Exercise aim » The entries need to be copied exactly as they stand, images left out.

Start of Data extracts

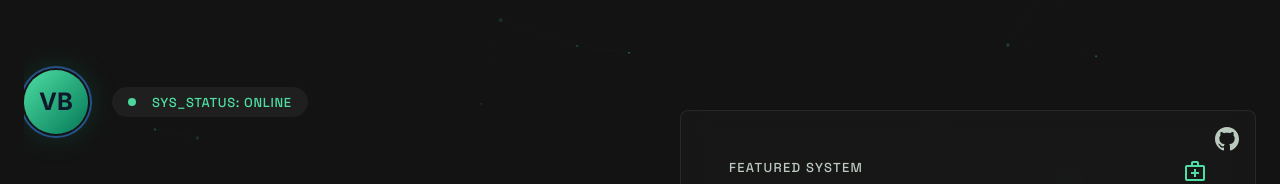
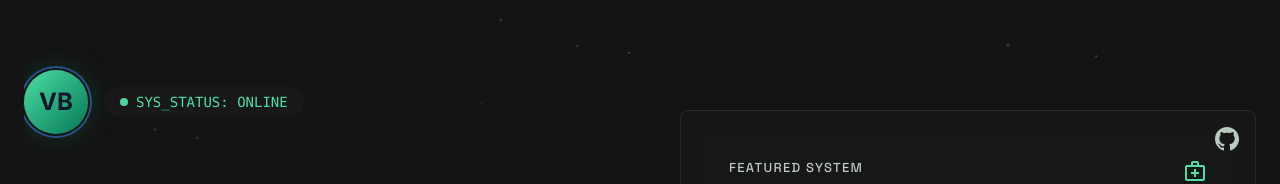
Before and after one commit to varadbarve/portfolio, a React (Vite) app: page / in a window 1280 px wide. Shown: the part 150-334 px from the top of the page. Built offline with nearby package versions, Linux system fonts and the light colour scheme.

Commit message:
manual override for the hidden CSS

```diff
--- a/src/pages/Home.tsx
+++ b/src/pages/Home.tsx
@@ -56,19 +56,40 @@ export default function Home() {
             transition={{ duration: 0.5 }}
             className="space-y-lg relative z-10"
           >
-            {/* Profile Avatar (#1) */}
-            <div className="flex items-center gap-md">
+            {/* Profile Avatar */}
+            <div className="flex items-center gap-4 w-fit">
               <motion.div
                 initial={{ scale: 0 }}
                 animate={{ scale: 1 }}
                 transition={{ type: "spring", stiffness: 200, delay: 0.2 }}
-                className="w-16 h-16 rounded-full bg-gradient-to-br from-primary via-primary/70 to-emerald-700 flex items-center justify-center ring-2 ring-primary/30 ring-offset-2 ring-offset-background shadow-[0_0_30px_rgba(16,185,129,0.25)]"
+                className="w-16 h-16 rounded-full bg-gradient-to-br
+               from-primary via-primary/70 to-emerald-700
+               flex items-center justify-center
+               ring-2 ring-primary/30
+               ring-offset-2 ring-offset-background
+               shadow-[0_0_30px_rgba(16,185,129,0.25)]
+               flex-shrink-0"
               >
-                <span className="text-2xl font-bold text-[#0f172a] select-none">VB</span>
+                <span className="text-2xl font-bold text-[#0f172a] select-none">
+                  VB
+                </span>
               </motion.div>
-              <div className="data-chip inline-flex items-center rounded-full px-sm py-xs font-mono-label text-mono-label text-primary">
-                <span className="w-2 h-2 rounded-full bg-primary animate-pulse mr-sm flex-shrink-0"></span>
-                <span className="leading-none mt-[1px]">SYS_STATUS: ONLINE</span>
+
+              <div className="inline-flex items-center rounded-full
+                  px-4 py-2
+                  bg-zinc-900
+                  font-mono text-sm
+                  text-primary
+                  whitespace-nowrap">
+
+                <span className="w-2 h-2 rounded-full
+                    bg-primary animate-pulse
+                    mr-2 flex-shrink-0">
+                </span>
+
+                <span className="leading-none">
+                  SYS_STATUS: ONLINE
+                </span>
               </div>
             </div>
 
```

End of Data extracts

Exercise response »
Before and after one commit to varadbarve/portfolio, a React (Vite) app: page / in a window 1280 px wide. Shown: the part 150-334 px from the top of the page. Built offline with nearby package versions, Linux system fonts and the light colour scheme.

Commit message:
manual override for the hidden CSS

```diff
--- a/src/pages/Home.tsx
+++ b/src/pages/Home.tsx
@@ -56,19 +56,40 @@ export default function Home() {
             transition={{ duration: 0.5 }}
             className="space-y-lg relative z-10"
           >
-            {/* Profile Avatar (#1) */}
-            <div className="flex items-center gap-md">
+            {/* Profile Avatar */}
+            <div className="flex items-center gap-4 w-fit">
               <motion.div
                 initial={{ scale: 0 }}
                 animate={{ scale: 1 }}
                 transition={{ type: "spring", stiffness: 200, delay: 0.2 }}
-                className="w-16 h-16 rounded-full bg-gradient-to-br from-primary via-primary/70 to-emerald-700 flex items-center justify-center ring-2 ring-primary/30 ring-offset-2 ring-offset-background shadow-[0_0_30px_rgba(16,185,129,0.25)]"
+                className="w-16 h-16 rounded-full bg-gradient-to-br
+               from-primary via-primary/70 to-emerald-700
+               flex items-center justify-center
+               ring-2 ring-primary/30
+               ring-offset-2 ring-offset-background
+               shadow-[0_0_30px_rgba(16,185,129,0.25)]
+               flex-shrink-0"
               >
-                <span className="text-2xl font-bold text-[#0f172a] select-none">VB</span>
+                <span className="text-2xl font-bold text-[#0f172a] select-none">
+                  VB
+                </span>
               </motion.div>
-              <div className="data-chip inline-flex items-center rounded-full px-sm py-xs font-mono-label text-mono-label text-primary">
-                <span className="w-2 h-2 rounded-full bg-primary animate-pulse mr-sm flex-shrink-0"></span>
-                <span className="leading-none mt-[1px]">SYS_STATUS: ONLINE</span>
+
+              <div className="inline-flex items-center rounded-full
+                  px-4 py-2
+                  bg-zinc-900
+                  font-mono text-sm
+                  text-primary
+                  whitespace-nowrap">
+
+                <span className="w-2 h-2 rounded-full
+                    bg-primary animate-pulse
+                    mr-2 flex-shrink-0">
+                </span>
+
+                <span className="leading-none">
+                  SYS_STATUS: ONLINE
+                </span>
               </div>
             </div>
 
```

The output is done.